▶ [Code change snippets]:
☆ ☆ ☆ ☆ ☆
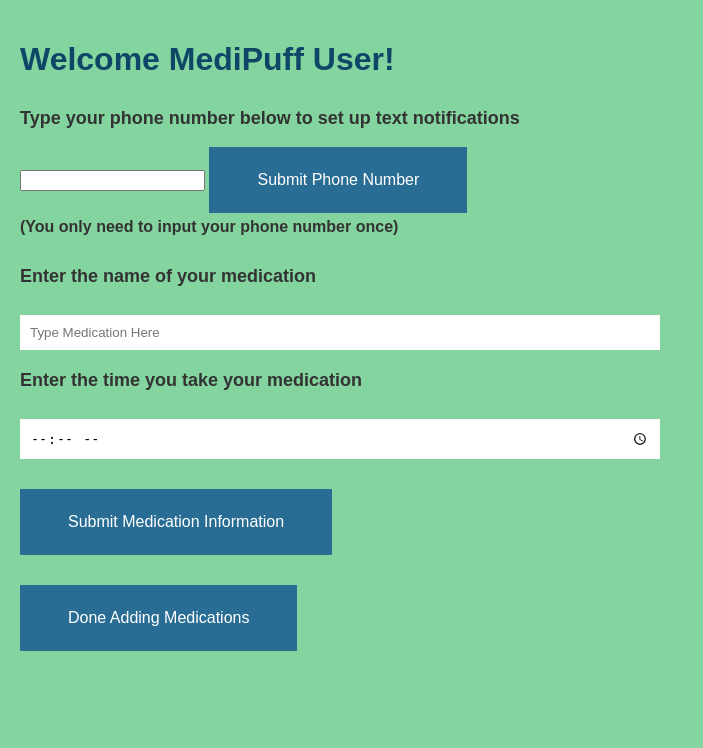
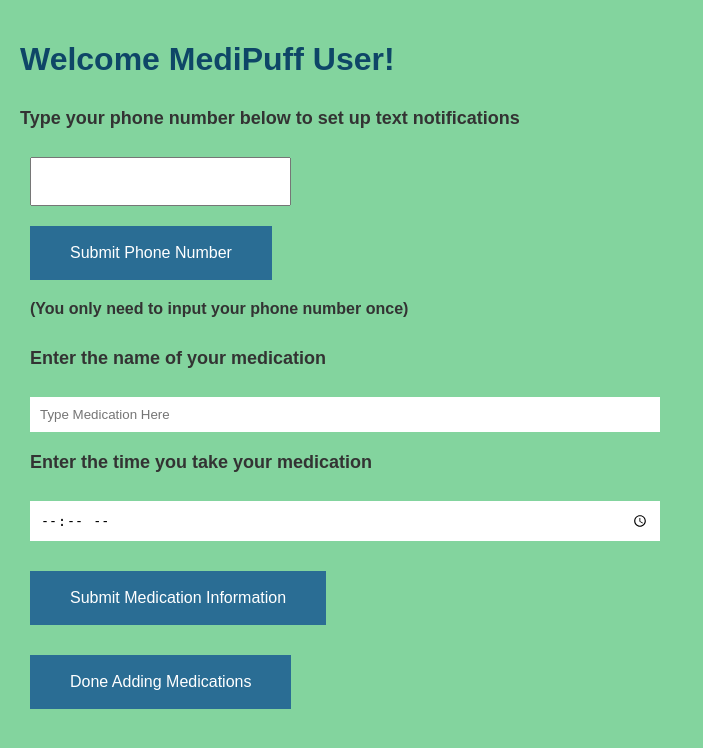
Before and after one commit to ronaldngounou/MediPuff, a Flask app: page /EnterMedication in a window 1280 px wide. Shown: the top 748 px of the page, without its empty margins (0-703 px from the left). Run offline with Flask 3, Linux system fonts and the light colour scheme.

Commit message:
these changes somehow broke the one button

```diff
--- a/app.py
+++ b/app.py
@@ -29,7 +29,7 @@ def enter_medication():
     if request.method == 'POST':
         med_name = request.form.get("submit_med")
         med_time = request.form.get("submit_time")
-        phone_number = request.form.get("phone_number")
+
 
         med_names.append(med_name)
         med_times.append(med_time)
--- a/templates/Component3.html
+++ b/templates/Component3.html
@@ -23,6 +23,7 @@
         h4 {
             font-size: 16px;
             margin: 5px 0;
+            margin-top: 20px;
         }
 
         input[type="text"],
@@ -39,7 +40,7 @@
             background-color: #2A6D94;
             color: #fff;
             cursor: pointer;
-            padding: 24px 48px;
+            padding: 18px 40px;
             border: none;
             font-size: 16px;
             transition: background-color 0.3s;
@@ -49,13 +50,24 @@
             background-color: #007bff;
         }
 
+        input[type="tel" i] {
+            padding: 15px 40px;
+            text-align: center;
+            text-size: 20px;
+
+        }
+
         form {
             margin-top: 30px;
         }
 
-        .button-container {
+        .button-container1 {
             margin-top: 30px;
         }
+        .button-container2{
+            padding: 10px
+        }
+
     </style>
 </head>
 <body>
@@ -63,10 +75,19 @@
 
 
         <form>
+            <div>
             <h3>Type your phone number below to set up text notifications</h3>
+            </div>
+
+            <div class="button-container2">
             <input type="tel" name="phone_number" id="phone_number">
-            <input type="submit" value="Submit Phone Number">
+            </div>
+            <div class="button-container2">
+                <input type="submit" value="Submit Phone Number">
+            <div>
+            <div>
             <h4>(You only need to input your phone number once)</h4>
+            </div>
         </form>
 
 
@@ -78,12 +99,12 @@
         <h3>Enter the time you take your medication</h3>
         <input type="time" id="submit_time" name="submit_time" placeholder="Type Time Here">
 
-        <div class="button-container">
+        <div class="button-container1">
             <input type="submit" value="Submit Medication Information">
         </div>
     </form>
 
-    <div class="button-container">
+    <div class="button-container1">
         <input type="submit" value="Done Adding Medications" onclick="goToMainPage()" style="margin-left: 0px;">
     </div>
 
--- a/templates/Component5.html
+++ b/templates/Component5.html
@@ -99,7 +99,7 @@
     <button type = "submit" class = "remove-button-medication" onclick = "removeSelectedMedications()"> Remove a Medication </button>
     <form action="/MainPage" method= "POST">
         {% for item in items %}
-            <input type = "checkbox" id = "med1" name = "medications" onchange = "updateHappiness(this)" >
+            <input type = "checkbox" id = "med" name = "medications" onchange = "updateHappiness(this)" >
             <label for = "med">{{item}}</label><br>
         {% endfor %}
     </form>
@@ -159,6 +159,7 @@
 
                     checkboxes.forEach(checkbox => {
                         const label = checkbox.nextElementSibling;
+
                         label.remove();
                         checkbox.remove();
                     });
--- a/templates/home.html
+++ b/templates/home.html
@@ -40,7 +40,7 @@
 
         .button {
             border: none;
-            color: rgb(0, 0, 0);
+            color: rgb(205, 200, 220);
             padding: 20px 32px;
             text-align: center;
             text-decoration: none;
@@ -67,7 +67,7 @@
   </div>
   <div class = "banner">
     <h1> Welcome to MediPuff:</h1>
-    <p>Where Happiness Meets Wellnes!</p>
+    <h2>Where Happiness Meets Wellness!</h2>
   </div>
   <a href = "EnterMedication" class = "button">Change Medication</a>
   <a href = "MainPage" class = "button">Feed Puff!</a>
```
☆ ☆ ☆ ☆ ☆
▶ [What you have to do]: Your answer should be an exact copy of the entries above, with no images included.

▶ [Output of the task]:
Before and after one commit to ronaldngounou/MediPuff, a Flask app: page /EnterMedication in a window 1280 px wide. Shown: the top 748 px of the page, without its empty margins (0-703 px from the left). Run offline with Flask 3, Linux system fonts and the light colour scheme.

Commit message:
these changes somehow broke the one button

```diff
--- a/app.py
+++ b/app.py
@@ -29,7 +29,7 @@ def enter_medication():
     if request.method == 'POST':
         med_name = request.form.get("submit_med")
         med_time = request.form.get("submit_time")
-        phone_number = request.form.get("phone_number")
+
 
         med_names.append(med_name)
         med_times.append(med_time)
--- a/templates/Component3.html
+++ b/templates/Component3.html
@@ -23,6 +23,7 @@
         h4 {
             font-size: 16px;
             margin: 5px 0;
+            margin-top: 20px;
         }
 
         input[type="text"],
@@ -39,7 +40,7 @@
             background-color: #2A6D94;
             color: #fff;
             cursor: pointer;
-            padding: 24px 48px;
+            padding: 18px 40px;
             border: none;
             font-size: 16px;
             transition: background-color 0.3s;
@@ -49,13 +50,24 @@
             background-color: #007bff;
         }
 
+        input[type="tel" i] {
+            padding: 15px 40px;
+            text-align: center;
+            text-size: 20px;
+
+        }
+
         form {
             margin-top: 30px;
         }
 
-        .button-container {
+        .button-container1 {
             margin-top: 30px;
         }
+        .button-container2{
+            padding: 10px
+        }
+
     </style>
 </head>
 <body>
@@ -63,10 +75,19 @@
 
 
         <form>
+            <div>
             <h3>Type your phone number below to set up text notifications</h3>
+            </div>
+
+            <div class="button-container2">
             <input type="tel" name="phone_number" id="phone_number">
-            <input type="submit" value="Submit Phone Number">
+            </div>
+            <div class="button-container2">
+                <input type="submit" value="Submit Phone Number">
+            <div>
+            <div>
             <h4>(You only need to input your phone number once)</h4>
+            </div>
         </form>
 
 
@@ -78,12 +99,12 @@
         <h3>Enter the time you take your medication</h3>
         <input type="time" id="submit_time" name="submit_time" placeholder="Type Time Here">
 
-        <div class="button-container">
+        <div class="button-container1">
             <input type="submit" value="Submit Medication Information">
         </div>
     </form>
 
-    <div class="button-container">
+    <div class="button-container1">
         <input type="submit" value="Done Adding Medications" onclick="goToMainPage()" style="margin-left: 0px;">
     </div>
 
--- a/templates/Component5.html
+++ b/templates/Component5.html
@@ -99,7 +99,7 @@
     <button type = "submit" class = "remove-button-medication" onclick = "removeSelectedMedications()"> Remove a Medication </button>
     <form action="/MainPage" method= "POST">
         {% for item in items %}
-            <input type = "checkbox" id = "med1" name = "medications" onchange = "updateHappiness(this)" >
+            <input type = "checkbox" id = "med" name = "medications" onchange = "updateHappiness(this)" >
             <label for = "med">{{item}}</label><br>
         {% endfor %}
     </form>
@@ -159,6 +159,7 @@
 
                     checkboxes.forEach(checkbox => {
                         const label = checkbox.nextElementSibling;
+
                         label.remove();
                         checkbox.remove();
                     });
--- a/templates/home.html
+++ b/templates/home.html
@@ -40,7 +40,7 @@
 
         .button {
             border: none;
-            color: rgb(0, 0, 0);
+            color: rgb(205, 200, 220);
             padding: 20px 32px;
             text-align: center;
             text-decoration: none;
@@ -67,7 +67,7 @@
   </div>
   <div class = "banner">
     <h1> Welcome to MediPuff:</h1>
-    <p>Where Happiness Meets Wellnes!</p>
+    <h2>Where Happiness Meets Wellness!</h2>
   </div>
   <a href = "EnterMedication" class = "button">Change Medication</a>
   <a href = "MainPage" class = "button">Feed Puff!</a>
```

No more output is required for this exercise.